Alex Cross Film Review
Alex CrossTrying to reboot a book franchise with a younger version of the main hero sounds a lot like Jack Ryan in The Sum of All Fears. Where that failed, Alex Cross fails even more. The other connection to both of these is Morgan Freeman, and even he realised that the character was not worth saving after the dreadful Along Came a Spider. Yet along comes a younger, dull version of himself in the form of comedy actor Tyler Perry. Despite Matthew Fox doing a Christian Bale-esque body transformation, don’t expect anything near the quality of Kiss of the Girls. Or even Along Came a Spider.
Alex Cross (Perry) and his partners, Thomas (Ed Burns) and Monica (Rachel Nichols), are the dream team of crime solving in Detroit. They are in pursuit of psychotic killer Picasso (Fox), who is torturing and murdering those connected to Leon Mercier (Jean Reno), a foreign businessman attempting to regenerate the city. With Cross contemplating moving to the FBI in Washington, things get a little personal when Picasso targets his family and those close to him. It boils down to a battle between the detective and the criminal mastermind, but is there more at play than meets the eye?
As with most crime thrillers you would expect all the elements which come with that: suspenseful plot, anticipated showdowns and dramatic twists aplenty. This has none of that. The twists involve throwaway supporting characters you couldn’t care less about, and the only memorable confrontation is between Cross’s team and some German corporate stereotype – and all for the wrong reasons (comedy).
Rob Cohen has plenty of experience directing OTT big-budget action flicks like xXx, but here he just seems at odds with whether he should play things straight or go overboard. It’s a mix of both and scenes such as firing an RPG from a moving monorail in the city centre works about as well as a comedy actor taking over a serious Morgan Freeman role.
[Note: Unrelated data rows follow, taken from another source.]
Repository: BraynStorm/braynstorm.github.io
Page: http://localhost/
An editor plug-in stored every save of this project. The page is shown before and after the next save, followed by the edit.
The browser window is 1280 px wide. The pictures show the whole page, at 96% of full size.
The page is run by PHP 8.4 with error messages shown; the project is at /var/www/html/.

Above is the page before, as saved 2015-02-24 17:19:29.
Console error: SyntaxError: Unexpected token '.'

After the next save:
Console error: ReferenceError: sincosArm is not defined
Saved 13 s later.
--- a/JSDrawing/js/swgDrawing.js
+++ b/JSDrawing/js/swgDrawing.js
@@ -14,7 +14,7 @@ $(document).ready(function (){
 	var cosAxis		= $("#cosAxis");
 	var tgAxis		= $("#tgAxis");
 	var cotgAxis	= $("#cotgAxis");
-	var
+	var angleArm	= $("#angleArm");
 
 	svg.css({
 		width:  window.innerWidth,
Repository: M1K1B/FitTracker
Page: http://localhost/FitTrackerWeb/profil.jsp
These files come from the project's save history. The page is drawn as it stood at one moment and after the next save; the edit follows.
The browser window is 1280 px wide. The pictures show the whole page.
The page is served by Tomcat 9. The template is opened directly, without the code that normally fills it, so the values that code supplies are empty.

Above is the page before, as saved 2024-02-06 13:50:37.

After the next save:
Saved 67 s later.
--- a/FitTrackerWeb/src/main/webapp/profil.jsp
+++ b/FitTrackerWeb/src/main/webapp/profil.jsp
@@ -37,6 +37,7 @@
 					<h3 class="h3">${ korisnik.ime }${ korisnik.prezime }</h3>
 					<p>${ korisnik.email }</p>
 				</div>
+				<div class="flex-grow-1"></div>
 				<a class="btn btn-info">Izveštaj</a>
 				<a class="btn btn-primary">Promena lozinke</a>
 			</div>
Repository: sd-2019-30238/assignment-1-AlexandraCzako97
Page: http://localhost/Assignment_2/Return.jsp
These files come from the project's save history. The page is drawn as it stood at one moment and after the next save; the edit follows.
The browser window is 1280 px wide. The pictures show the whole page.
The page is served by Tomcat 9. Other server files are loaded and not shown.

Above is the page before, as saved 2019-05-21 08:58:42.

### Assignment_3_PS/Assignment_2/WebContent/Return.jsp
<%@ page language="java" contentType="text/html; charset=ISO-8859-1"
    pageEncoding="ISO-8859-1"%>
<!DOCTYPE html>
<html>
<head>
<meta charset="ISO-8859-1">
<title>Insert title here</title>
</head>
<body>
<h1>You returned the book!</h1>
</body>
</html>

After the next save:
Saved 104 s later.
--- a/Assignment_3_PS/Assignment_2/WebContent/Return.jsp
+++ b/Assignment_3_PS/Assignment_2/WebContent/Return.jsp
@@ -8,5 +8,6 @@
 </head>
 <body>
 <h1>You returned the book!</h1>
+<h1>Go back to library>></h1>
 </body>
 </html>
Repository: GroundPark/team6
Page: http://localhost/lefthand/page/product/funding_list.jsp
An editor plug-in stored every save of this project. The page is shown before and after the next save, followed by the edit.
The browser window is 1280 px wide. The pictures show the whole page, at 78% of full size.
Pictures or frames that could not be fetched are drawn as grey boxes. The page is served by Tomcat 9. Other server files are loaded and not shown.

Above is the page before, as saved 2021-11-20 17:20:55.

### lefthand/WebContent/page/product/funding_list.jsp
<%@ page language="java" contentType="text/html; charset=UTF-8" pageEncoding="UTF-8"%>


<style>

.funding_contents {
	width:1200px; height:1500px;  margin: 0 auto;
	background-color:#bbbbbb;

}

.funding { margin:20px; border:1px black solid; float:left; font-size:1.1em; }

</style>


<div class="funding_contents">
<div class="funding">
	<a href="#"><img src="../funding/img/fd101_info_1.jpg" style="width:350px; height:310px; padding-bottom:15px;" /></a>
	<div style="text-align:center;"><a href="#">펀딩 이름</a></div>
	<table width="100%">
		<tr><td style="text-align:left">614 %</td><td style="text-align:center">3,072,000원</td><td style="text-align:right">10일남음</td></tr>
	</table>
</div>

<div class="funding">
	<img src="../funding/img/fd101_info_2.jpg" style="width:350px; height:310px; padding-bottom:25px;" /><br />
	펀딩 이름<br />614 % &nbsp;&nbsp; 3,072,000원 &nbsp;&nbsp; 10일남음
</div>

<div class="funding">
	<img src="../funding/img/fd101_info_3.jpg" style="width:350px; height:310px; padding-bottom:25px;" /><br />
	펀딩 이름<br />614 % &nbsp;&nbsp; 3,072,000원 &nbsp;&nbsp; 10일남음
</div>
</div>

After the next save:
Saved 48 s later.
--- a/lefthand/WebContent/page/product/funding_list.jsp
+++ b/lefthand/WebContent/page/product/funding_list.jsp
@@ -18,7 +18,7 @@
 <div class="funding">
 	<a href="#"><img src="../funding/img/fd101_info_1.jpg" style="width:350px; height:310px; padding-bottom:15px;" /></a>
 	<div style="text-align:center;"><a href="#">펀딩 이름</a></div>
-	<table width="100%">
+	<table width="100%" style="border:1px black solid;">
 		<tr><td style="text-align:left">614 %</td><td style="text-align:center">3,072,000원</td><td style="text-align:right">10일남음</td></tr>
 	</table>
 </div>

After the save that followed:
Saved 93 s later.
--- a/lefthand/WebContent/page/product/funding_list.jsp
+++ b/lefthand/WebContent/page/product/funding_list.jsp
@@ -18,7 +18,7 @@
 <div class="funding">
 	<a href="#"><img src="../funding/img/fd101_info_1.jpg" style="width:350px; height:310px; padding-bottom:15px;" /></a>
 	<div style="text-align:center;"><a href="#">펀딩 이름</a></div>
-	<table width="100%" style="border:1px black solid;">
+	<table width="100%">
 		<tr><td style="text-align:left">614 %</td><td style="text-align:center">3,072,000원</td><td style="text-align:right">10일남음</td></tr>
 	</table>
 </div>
Freeman created an intelligent, compassionate and likeable Cross, one you can understand why fans would want his character to continue on through numerous stories (as in the books). Tyler Perry, although portraying the younger-years version, just comes off as a know-it-all pompous egomaniac – not to mention one without morals, bending all the police rules at will (there’s even one scene where he has a police officer’s eyes taped up).
Alex Cross is a disaster, only watchable to a certain extent but certainly nothing you would want to go out of your way to see. Fans of Matthew Fox may get a kick out of him playing a bad guy and how he has absolutely zero fat on him. Other than that, you’re left with flabby writing on a bloated TV-style production, topped off with hammy acting. You don’t need Cross’s detective skills to figure out why this was contender for worst film of 2012.